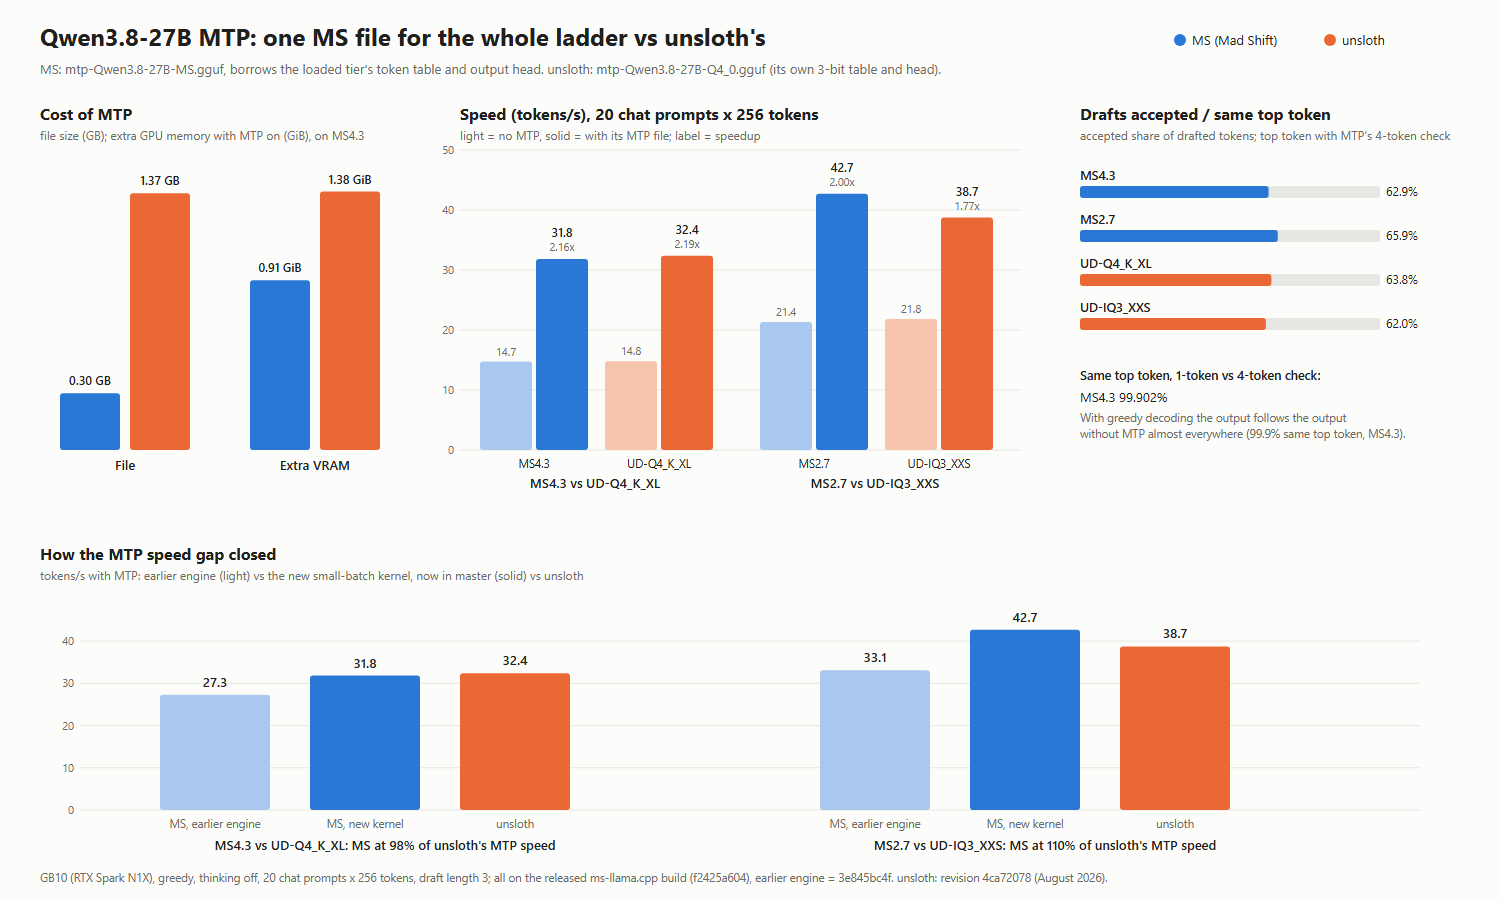
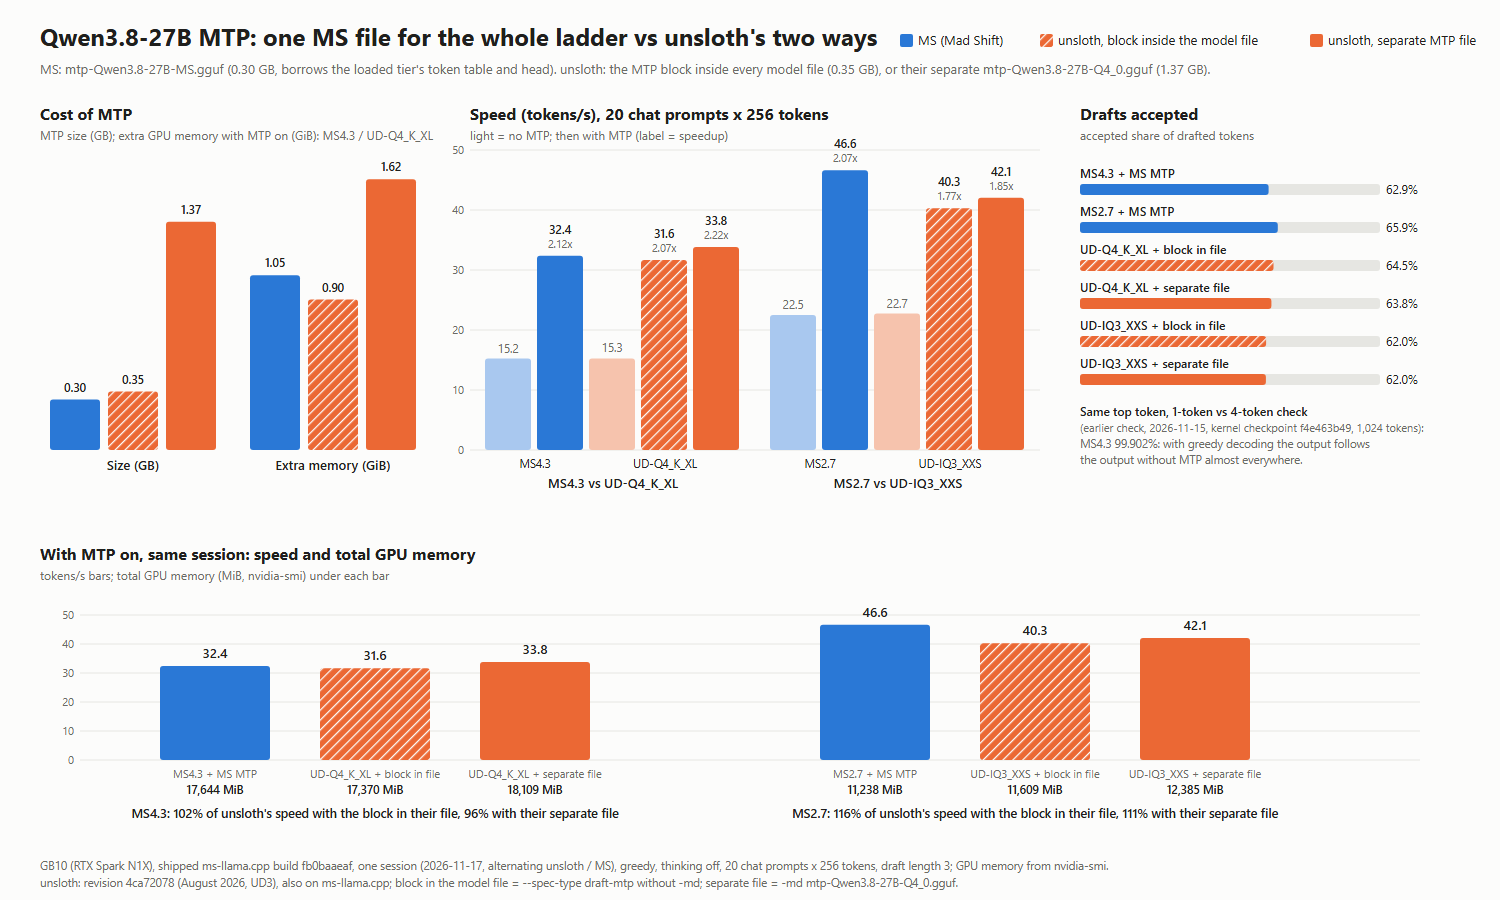
docs : link the MS converter and correct MTP comparison

diff --git a/README.md b/README.md
@@ -4,11 +4,11 @@
 
 - **Accuracy:** 1.61-2.31x lower KL divergence than unsloth's UD3 file of the same size (1): 1.61-1.63x for MS2.7-MS3.5, 1.90-2.31x for MS3.7-MS5.
 - **Top-1:** the most likely next token matches the original BF16 model's 93.8-98.7% of the time, vs 91.8-97.9% for unsloth's UD3 file of the same size: 22-35% fewer mismatches (1).
-- **Speed:** generation about the same as unsloth (98-100% on an RTX Spark, 97% on an RTX 4080 SUPER) (2)(4). MTP doubles it: 2.0-2.2x faster than without MTP, MS4.3 31.8 tokens/s, MS2.7 42.7 tokens/s on an RTX Spark (3); MS2.7 101 vs 97 tokens/s for unsloth's same-size file on an RTX 4080 SUPER (4).
-- **Memory:** every file no larger than its unsloth file, except MS4.3 (+0.09 GB) (1). MTP adds ~0.9 GiB; unsloth's MTP file adds ~1.4 GiB on the same file (~1.7 GiB with their own files) (3).
-- **MTP:** our own MS-coded MTP file, 0.30 GB, one for every size (it borrows the loaded file's token table and output head); unsloth's is 1.37 GB. It drafts as well as unsloth's 4.5x larger MTP file and runs a little faster: on the same MS4.3 file 62.9% vs 62.5% of drafts accepted, 31.8 vs 29.7 tokens/s (3).
+- **Speed:** generation about the same as unsloth (98-100% on an RTX Spark, 97% on an RTX 4080 SUPER) (2)(4). MTP doubles it: 2.1x faster than without MTP, MS4.3 32.4 tokens/s, MS2.7 46.6 tokens/s on an RTX Spark (3); MS2.7 101 vs 97 tokens/s for unsloth's same-size file with their separate MTP file on an RTX 4080 SUPER (4).
+- **Memory:** every file no larger than its unsloth file, except MS4.3 (+0.09 GB) (1). MTP adds about 0.9-1.0 GiB, about as much as the MTP block inside unsloth's files (their separate MTP file adds 1.6-1.7 GiB) (3).
+- **MTP:** our own MS-coded MTP file, 0.30 GB; one file serves every size (it borrows the loaded file's token table and output head). Against the MTP block inside unsloth's files, MS2.7 is 16% faster with less GPU memory, and MS4.3 is about as fast, with 274 MiB more GPU memory (3).
 
-<sub>(1) KL divergence from the original BF16 model, mean over four English texts; top-1 = how often the quantized model's most likely next token is the BF16 model's. UD3 = Unsloth Dynamic 3, unsloth's files at revision `4ca72078` (August 2026); their sizes without their 351 MB MTP block. (2) Chat benchmark without MTP on an RTX Spark, MS and unsloth files both on ms-llama.cpp. (3) RTX Spark (GB10), 20 chat prompts x 256 tokens, greedy; unsloth's files with their own MTP file, also on ms-llama.cpp; GPU memory from nvidia-smi. (4) RTX 4080 SUPER 16 GB, same benchmark, x64 release build, medians of 3; unsloth's UD-IQ3_XXS with their MTP file reaches 97.1 tokens/s there.</sub>
+<sub>(1) KL divergence from the original BF16 model, mean over four English texts; top-1 = how often the quantized model's most likely next token is the BF16 model's. UD3 = Unsloth Dynamic 3, unsloth's files at revision `4ca72078` (August 2026); their sizes without their 351 MB MTP block. (2) Chat benchmark without MTP on an RTX Spark, MS and unsloth files both on ms-llama.cpp. (3) RTX Spark (GB10), 20 chat prompts x 256 tokens, greedy, one session on the released build; unsloth's files with the MTP block inside the file and with their separate MTP file, also on ms-llama.cpp; GPU memory from nvidia-smi. (4) RTX 4080 SUPER 16 GB, same benchmark, x64 release build, medians of 3; unsloth's UD-IQ3_XXS with their separate MTP file reaches 97.1 tokens/s there (the built-in block was not measured there).</sub>
 
 ![KL divergence vs size](docs/images/qwen3.8-27b_kld.png)
 
@@ -119,26 +119,31 @@ These repositories are private until launch.
 One 0.30 GB MTP file, `mtp-Qwen3.8-27B-MS.gguf`, works with every tier: it holds only the MTP block and borrows the loaded
 tier's token table and output head. `--spec-type draft-mtp` turns it on. The model checks every drafted token.
 
-RTX Spark (GB10), 20 chat prompts x 256 tokens, greedy, both on ms-llama.cpp; unsloth's files with their own MTP file:
+RTX Spark (GB10), 20 chat prompts x 256 tokens, greedy, one session on the released build, all on ms-llama.cpp; unsloth's files with the MTP block inside the model file and with their separate MTP file:
 
-| Model + MTP file | tokens/s | speedup | drafts accepted | extra GPU memory |
+| Model + MTP | tokens/s | speedup | drafts accepted | extra GPU memory |
 |---|---|---|---|---|
-| **MS4.3 + ours** | **31.8** | 2.16x | 62.9% | +0.91 GiB |
-| UD-Q4_K_XL + unsloth's | 32.4 | 2.19x | 63.8% | +1.69 GiB |
-| **MS2.7 + ours** | **42.7** | 2.00x | 65.9% | +0.87 GiB |
-| UD-IQ3_XXS + unsloth's | 38.7 | 1.77x | 62.0% | +1.71 GiB |
+| MS4.3, no MTP | 15.2 | - | - | - |
+| **MS4.3 + ours** | **32.4** | 2.12x | 62.9% | +1.05 GiB |
+| UD-Q4_K_XL, no MTP | 15.3 | - | - | - |
+| UD-Q4_K_XL + MTP block inside the file | 31.6 | 2.07x | 64.5% | +0.90 GiB |
+| UD-Q4_K_XL + unsloth's separate MTP file | 33.8 | 2.22x | 63.8% | +1.62 GiB |
+| MS2.7, no MTP | 22.5 | - | - | - |
+| **MS2.7 + ours** | **46.6** | 2.07x | 65.9% | +0.90 GiB |
+| UD-IQ3_XXS, no MTP | 22.7 | - | - | - |
+| UD-IQ3_XXS + MTP block inside the file | 40.3 | 1.77x | 62.0% | +0.93 GiB |
+| UD-IQ3_XXS + unsloth's separate MTP file | 42.1 | 1.85x | 62.0% | +1.68 GiB |
 
-With MTP on, MS4.3 runs at 98% and MS2.7 at 110% of unsloth's speed. Extra GPU memory is nvidia-smi with MTP on minus off
-(GiB = 1024 MiB); unsloth's MTP file loaded with MS4.3 instead adds ~1.4 GiB.
+With MTP on, MS4.3 runs at 102% of unsloth's speed with the MTP block inside their file and 96% with their separate MTP file; MS2.7 at 116% and 111%. Extra GPU memory is nvidia-smi with MTP on minus off (GiB = 1024 MiB).
 
-On an RTX 4080 SUPER (16 GB), same benchmark, x64 release build, medians of 3:
+On an RTX 4080 SUPER (16 GB), same benchmark, x64 release build, medians of 3, with unsloth's separate MTP file (the built-in block was not measured there):
 
 | Model + MTP file | tokens/s without MTP | with MTP | speedup | drafts accepted | extra GPU memory |
 |---|---|---|---|---|---|
 | **MS2.7 + ours** | 51.1 | **101.2** | 1.98x | 65.7% | +0.91 GiB |
-| UD-IQ3_XXS + unsloth's | 53.0 | 97.1 | 1.83x | 62.3% | +1.67 GiB |
+| UD-IQ3_XXS + unsloth's separate MTP file | 53.0 | 97.1 | 1.83x | 62.3% | +1.67 GiB |
 
-MS2.7 runs at 104% of unsloth's MTP speed there.
+MS2.7 runs at 104% of unsloth's speed with their separate MTP file there.
 
 ## Speed
 
@@ -167,7 +172,7 @@ calibration-aware, layer-by-layer conversion. MS uses the bitshift-trellis const
 2024, [arXiv:2406.11235](https://arxiv.org/abs/2406.11235)). This repository runs MS files; format details are in
 [docs/ms.md](docs/ms.md).
 
-**Making MS files.** The released MS files are made with a separate conversion tool that is not published. A lightweight MS encoder for this fork's `llama-quantize`, built for fast conversion, is in development, so that anyone can make MS files of most models on their own hardware.
+**Making MS files.** The released MS files are made with the MS converter, open source (Apache 2.0) at https://github.com/devvexus/mad-shift-converter. A lightweight MS encoder for this fork's `llama-quantize`, built for fast conversion, is in development, so that anyone can make MS files of most models on their own hardware.
 
 ## Hardware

WHAT YOU SHOULD DO: Above are the records; copy exactly the lines from the line with "62.0% | +1.68 GiB |" through the line with "-(GiB = 1024", both included.

SOLVED PROBLEM:
+| UD-IQ3_XXS + unsloth's separate MTP file | 42.1 | 1.85x | 62.0% | +1.68 GiB |
 
-With MTP on, MS4.3 runs at 98% and MS2.7 at 110% of unsloth's speed. Extra GPU memory is nvidia-smi with MTP on minus off
-(GiB = 1024 MiB); unsloth's MTP file loaded with MS4.3 instead adds ~1.4 GiB.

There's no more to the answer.